| EXERCISE GOAL |
From the records below, state how many lines include the word "prove", giving only that number.

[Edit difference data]
──────────

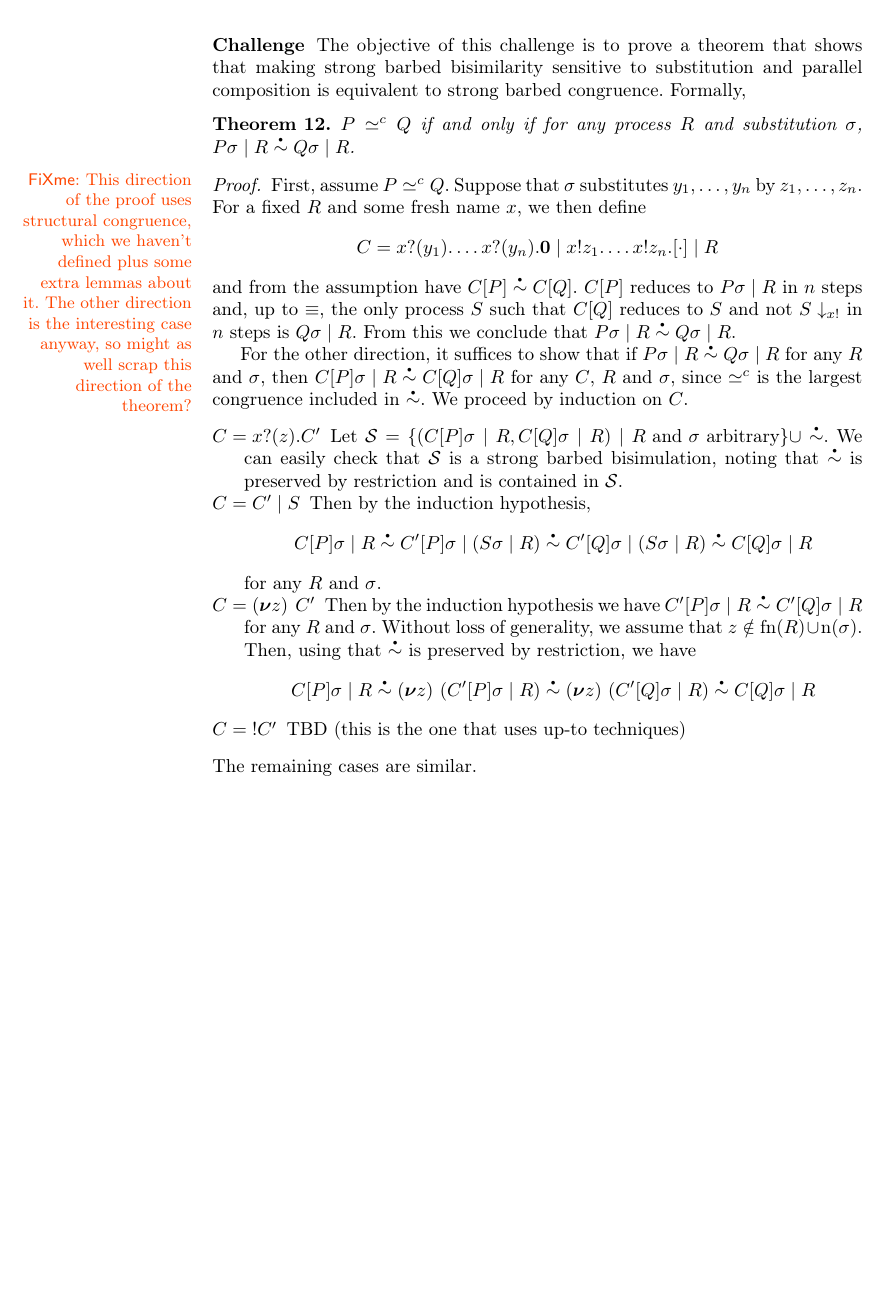
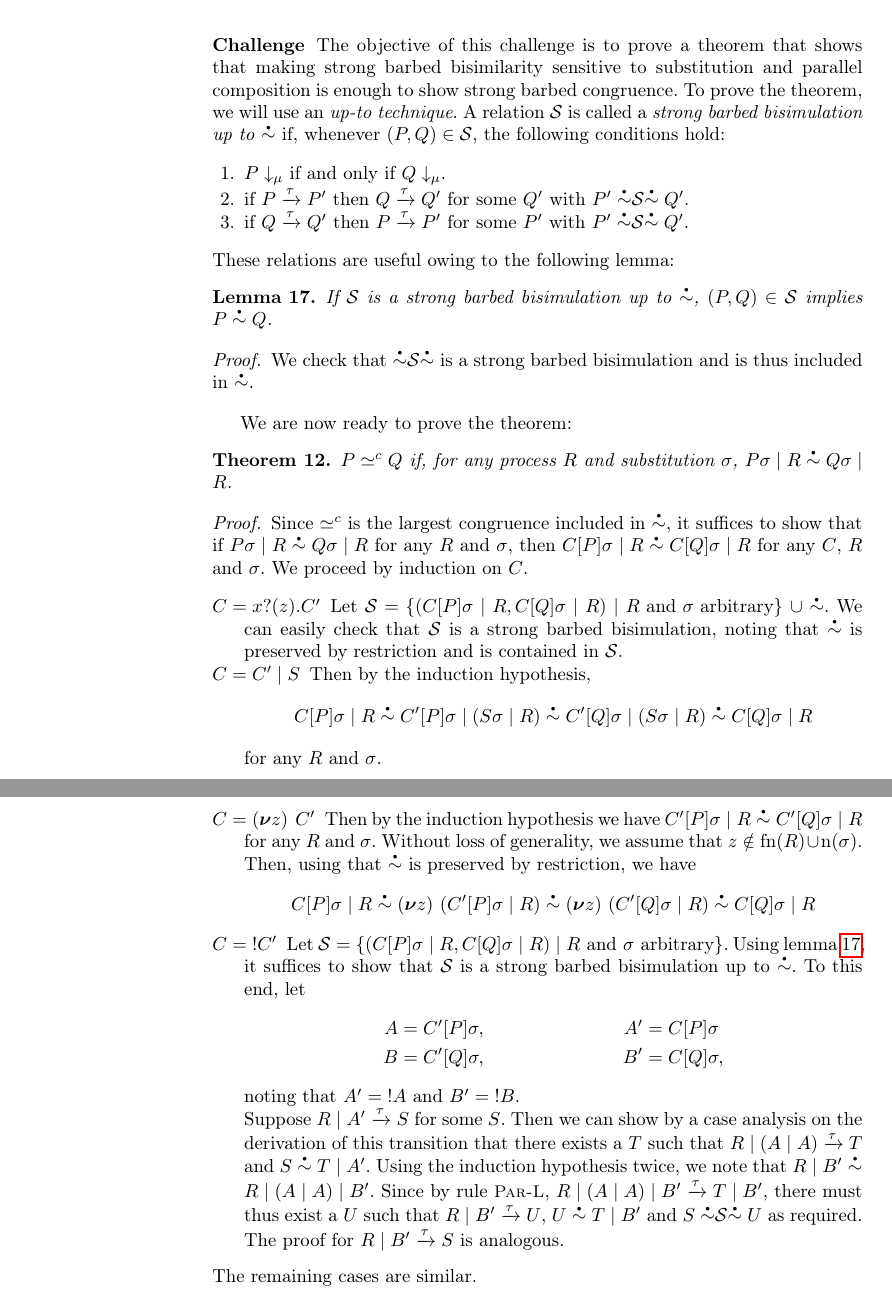
Before and after one commit to concurrentbenchmark/concurrentbenchmark, a LaTeX thesis (paper/paper.tex, which reads challenges/coinduction.tex, macros.tex): part of page 28 of 30 before the commit and two parts of pages 28 and 29 of 31 after it, the two joined at a grey line, cut so that both start at the same text, the shorter picture padded with empty space. Compiled offline with pdfLaTeX.

Commit message:
Add proof of coinduction challenge.

```diff
--- a/challenges/coinduction.tex
+++ b/challenges/coinduction.tex
@@ -297,31 +297,36 @@ We define \emph{strong barbed congruence}, written \( \sbcong{}{} \), by saying
 \subsubsection{Challenge}
 The objective of this challenge is to prove a theorem that shows that
 making strong barbed bisimilarity sensitive to substitution and
-parallel composition is equivalent to strong barbed
-congruence. Formally,
+parallel composition is enough to show strong barbed
+congruence.
+To prove the theorem, we will use an \emph{up-to technique}.
+A relation \( \mathcal{S} \) is called a \emph{strong barbed bisimulation up to \( \sbbisim{}{} \)} if, whenever \( (P,Q) \in \mathcal{S} \), the following conditions hold:
+\begin{enumerate}
+\item \( \observable{P}{\mu} \) if and only if \( \observable{Q}{\mu} \).
+\item if \( \transition{P}{\Atau}{P'} \) then \( \transition{Q}{\Atau}{Q'} \) for some \( Q' \) with \( \uptosbb{P'}{\mathcal{S}}{Q'} \).
+\item if \( \transition{Q}{\Atau}{Q'} \) then \( \transition{P}{\Atau}{P'} \) for some \( P' \) with \( \uptosbb{P'}{\mathcal{S}}{Q'} \).
+\end{enumerate}
+These relations are useful owing to the following lemma:
+\begin{lemma}\label{lemma:up-to}
+  If \( \mathcal{S} \) is a strong barbed bisimulation up to \( \sbbisim{}{} \), \( (P,Q) \in \mathcal{S} \) implies \( \sbbisim{P}{Q} \).
+\end{lemma}
+\begin{proof}
+  We check that \( \uptosbb{}{\mathcal{S}}{} \) is a strong barbed bisimulation and is thus included in \( \sbbisim{}{} \).
+\end{proof}
+
+We are now ready to prove the theorem:
 \begin{theorem}
-  \( \sbcong{P}{Q} \) if and only if for any process \( R \) and
+  \( \sbcong{P}{Q} \) if, for any process \( R \) and
   substitution \( \sigma \),
   \(
   \sbbisim{\Ppar{\applysubst{\sigma}{P}}{R}}{\Ppar{\applysubst{\sigma}{Q}}{R}}
   \).
 \end{theorem}
 \begin{proof}
-  \fxerror{This direction of the proof uses structural congruence, which we haven't defined plus some extra lemmas about it. The other direction is the interesting case anyway, so might as well scrap this direction of the theorem?}
-  First, assume \( \sbcong{P}{Q} \).
-  Suppose that \( \sigma \) substitutes \( y_1, \dots, y_n \) by \( z_1, \dots, z_n \).
-  For a fixed \( R \) and some fresh name \( x \), we then define
-  \begin{equation*}
-    C = \Ppar{\Ppar{\Pin{x}{y_1}{\dots \Pin{x}{y_n}{\Pend}}}{\Pout{x}{z_1}{\dots \Pout{x}{z_n}{\ctxhole}}}}{R}
-  \end{equation*}
-  and from the assumption have \( \sbbisim{\applyctx{C}{P}}{\applyctx{C}{Q}} \).
-  \( \applyctx{C}{P} \) reduces to \( \Ppar{\applysubst{\sigma}{P}}{R} \) in \( n \) steps and, up to \( \scong{}{} \), the only process \( S \) such that \( \applyctx{C}{Q} \) reduces to \( S \) and not \( \observable{S}{\obsout{x}} \) in \( n \) steps is \( \Ppar{\applysubst{\sigma}{Q}}{R} \).
-  From this we conclude that \( \sbbisim{\Ppar{\applysubst{\sigma}{P}}{R}}{\Ppar{\applysubst{\sigma}{Q}}{R}} \).
-
-  For the other direction, it suffices to show that if \( \sbbisim{\Ppar{\applysubst{\sigma}{P}}{R}}{\Ppar{\applysubst{\sigma}{Q}}{R}} \) for any \( R \) and \( \sigma \), then \( \sbbisim{\Ppar{\applysubst{\sigma}{\applyctx{C}{P}}}{R}}{\Ppar{\applysubst{\sigma}{\applyctx{C}{Q}}}{R}} \) for any \( C \), \( R \) and \( \sigma \), since \( \sbcong{}{} \) is the largest congruence included in \( \sbbisim{}{} \).
+  Since \( \sbcong{}{} \) is the largest congruence included in \( \sbbisim{}{} \), it suffices to show that if \( \sbbisim{\Ppar{\applysubst{\sigma}{P}}{R}}{\Ppar{\applysubst{\sigma}{Q}}{R}} \) for any \( R \) and \( \sigma \), then \( \sbbisim{\Ppar{\applysubst{\sigma}{\applyctx{C}{P}}}{R}}{\Ppar{\applysubst{\sigma}{\applyctx{C}{Q}}}{R}} \) for any \( C \), \( R \) and \( \sigma \).
   We proceed by induction on \( C \).
   \begin{description}
-  \item[\( C = \Pin{x}{z}{C'} \)] Let \( \mathcal{S} = \{ (\Ppar{\applysubst{\sigma}{\applyctx{C}{P}}}{R}, \Ppar{\applysubst{\sigma}{\applyctx{C}{Q}}}{R}) \mid \text{$R$ and $\sigma$ arbitrary} \} \cup \sbbisim{}{} \).
+  \item[\( C = \Pin{x}{z}{C'} \)] Let \( \mathcal{S} = \{ (\Ppar{\applysubst{\sigma}{\applyctx{C}{P}}}{R}, \Ppar{\applysubst{\sigma}{\applyctx{C}{Q}}}{R}) \mid \text{$R$ and $\sigma$ arbitrary} \}~\cup \sbbisim{}{} \).
     We can easily check that \( \mathcal{S} \) is a strong barbed bisimulation, noting that \( \sbbisim{}{} \) is preserved by restriction and is contained in \( \mathcal{S} \).
   \item[\( C = \Ppar{C'}{S} \)] Then by the induction hypothesis,
     \begin{equation*}
@@ -334,7 +339,20 @@ congruence. Formally,
     \begin{equation*}
       \sbbisim{\sbbisim{\Ppar{\applysubst{\sigma}{\applyctx{C}{P}}}{R}}{\Pres{z}{(\Ppar{\applysubst{\sigma}{\applyctx{C'}{P}}}{R})}}}{\sbbisim{\Pres{z}{(\Ppar{\applysubst{\sigma}{\applyctx{C'}{Q}}}{R})}}{\Ppar{\applysubst{\sigma}{\applyctx{C}{Q}}}{R}}}
     \end{equation*}
-  \item[\( C = \Preplicate{C'} \)] TBD (this is the one that uses up-to techniques)
+  \item[\( C = \Preplicate{C'} \)] Let \( \mathcal{S} = \{ (\Ppar{\applysubst{\sigma}{\applyctx{C}{P}}}{R}, \Ppar{\applysubst{\sigma}{\applyctx{C}{Q}}}{R}) \mid \text{$R$ and $\sigma$ arbitrary} \} \).
+    Using \cref{lemma:up-to}, it suffices to show that \( \mathcal{S} \) is a strong barbed bisimulation up to \( \sbbisim{}{} \).
+    To this end, let
+    \begin{align*}
+      A &= \applysubst{\sigma}{\applyctx{C'}{P}}, & A' &= \applysubst{\sigma}{\applyctx{C}{P}} \\
+      B &= \applysubst{\sigma}{\applyctx{C'}{Q}}, & B' &= \applysubst{\sigma}{\applyctx{C}{Q}} ,
+    \end{align*}
+    noting that \( A' = \Preplicate{A} \) and \( B' = \Preplicate{B} \).
+
+    Suppose \( \transition{\Ppar{R}{A'}}{\Atau}{S} \) for some \( S \).
+    Then we can show by a case analysis on the derivation of this transition that there exists a \( T \) such that \( \transition{\Ppar{R}{(\Ppar{A}{A})}}{\Atau}{T} \) and \( \sbbisim{S}{\Ppar{T}{A'}} \).
+    Using the induction hypothesis twice, we note that \( \sbbisim{\Ppar{R}{B'}}{\Ppar{R}{\Ppar{(\Ppar{A}{A})}{B'}}} \).
+    Since by rule \TirName{Par-L}, \( \transition{\Ppar{\Ppar{R}{(\Ppar{A}{A})}}{B'}}{\Atau}{\Ppar{T}{B'}} \), there must thus exist a \( U \) such that \( \transition{\Ppar{R}{B'}}{\Atau}{U} \), \( \sbbisim{U}{\Ppar{T}{B'}} \) and \( \uptosbb{S}{\mathcal{S}}{U} \) as required.
+    The proof for \( \transition{\Ppar{R}{B'}}{\Atau}{S} \) is analogous.
   \end{description}
   The remaining cases are similar.
 \end{proof}
--- a/macros.tex
+++ b/macros.tex
@@ -33,6 +33,8 @@
 \newcommand\sbullet[1][.5]{\mathbin{\hbox{\scalebox{#1}{$\bullet$}}}}
 \newcommand{\sbbisim}[2]{#1 \overset{\sbullet}{\sim} #2}
 \newcommand{\nsbbisim}[2]{#1 \not\overset{\sbullet}{\sim} #2}
+
+\newcommand{\uptosbb}[3]{#1 \mathrel{{\overset{\sbullet}{\sim}}{{#2}}{\overset{\sbullet}{\sim}}} #3}
 
 \newcommand{\ctxhole}{[\cdot]}
 \newcommand{\applyctx}[2]{#1[#2]}
```
Also changed, not shown: paper/paper.tex (+3 -3 lines), challenges/coinduction.tex (2 more changed lines).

──────────

| PROBLEM SOLUTION |
3